(Task to carry out) Report how many lines in the records below contain the word "banglc". Nothing else belongs in the answer.

(Available data)
────────────────────
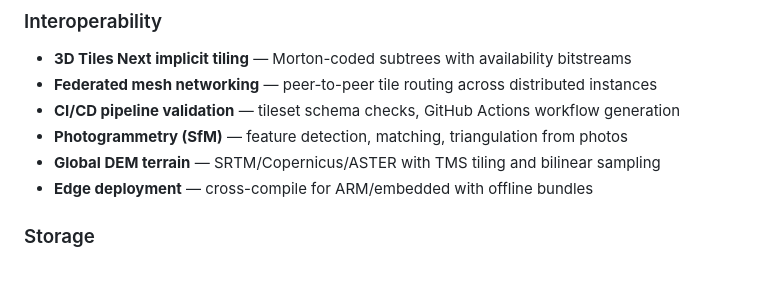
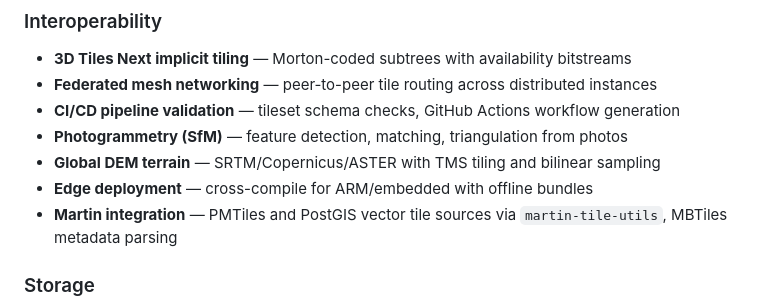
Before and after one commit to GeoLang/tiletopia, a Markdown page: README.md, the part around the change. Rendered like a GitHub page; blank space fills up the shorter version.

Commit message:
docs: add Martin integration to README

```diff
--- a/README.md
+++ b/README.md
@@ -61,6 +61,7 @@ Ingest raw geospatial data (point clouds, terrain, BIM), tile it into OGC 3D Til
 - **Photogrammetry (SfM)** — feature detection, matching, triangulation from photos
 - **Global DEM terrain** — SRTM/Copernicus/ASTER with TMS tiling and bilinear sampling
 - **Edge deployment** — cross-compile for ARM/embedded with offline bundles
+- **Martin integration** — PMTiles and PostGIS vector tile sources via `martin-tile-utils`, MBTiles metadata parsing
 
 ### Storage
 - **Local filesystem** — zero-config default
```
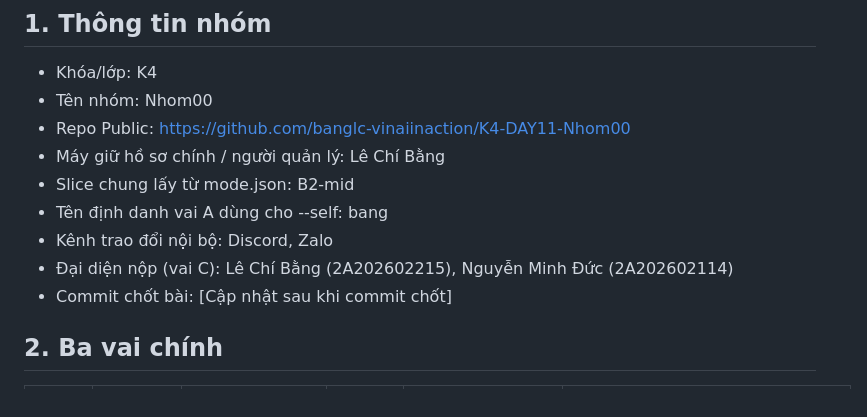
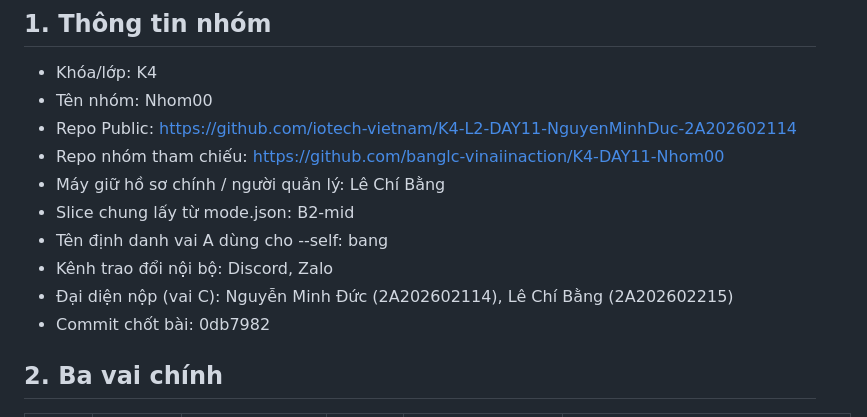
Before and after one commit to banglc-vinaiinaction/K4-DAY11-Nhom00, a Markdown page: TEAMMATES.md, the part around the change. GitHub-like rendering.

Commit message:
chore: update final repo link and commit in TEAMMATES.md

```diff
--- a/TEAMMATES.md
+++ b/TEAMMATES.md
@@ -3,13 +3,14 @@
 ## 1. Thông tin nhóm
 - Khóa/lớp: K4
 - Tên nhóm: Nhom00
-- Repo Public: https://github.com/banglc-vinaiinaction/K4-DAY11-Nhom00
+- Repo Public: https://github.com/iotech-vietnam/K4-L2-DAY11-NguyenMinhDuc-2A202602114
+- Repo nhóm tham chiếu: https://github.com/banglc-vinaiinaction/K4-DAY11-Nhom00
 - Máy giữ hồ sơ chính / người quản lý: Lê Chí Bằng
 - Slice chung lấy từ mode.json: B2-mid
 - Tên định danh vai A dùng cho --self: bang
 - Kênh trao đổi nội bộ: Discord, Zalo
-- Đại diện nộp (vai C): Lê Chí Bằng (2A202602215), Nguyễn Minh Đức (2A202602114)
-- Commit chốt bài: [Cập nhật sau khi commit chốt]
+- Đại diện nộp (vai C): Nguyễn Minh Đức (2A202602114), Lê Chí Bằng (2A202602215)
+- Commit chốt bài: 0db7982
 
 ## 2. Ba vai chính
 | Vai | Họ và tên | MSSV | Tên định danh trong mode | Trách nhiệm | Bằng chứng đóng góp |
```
────────────────────
(Exercise response) 3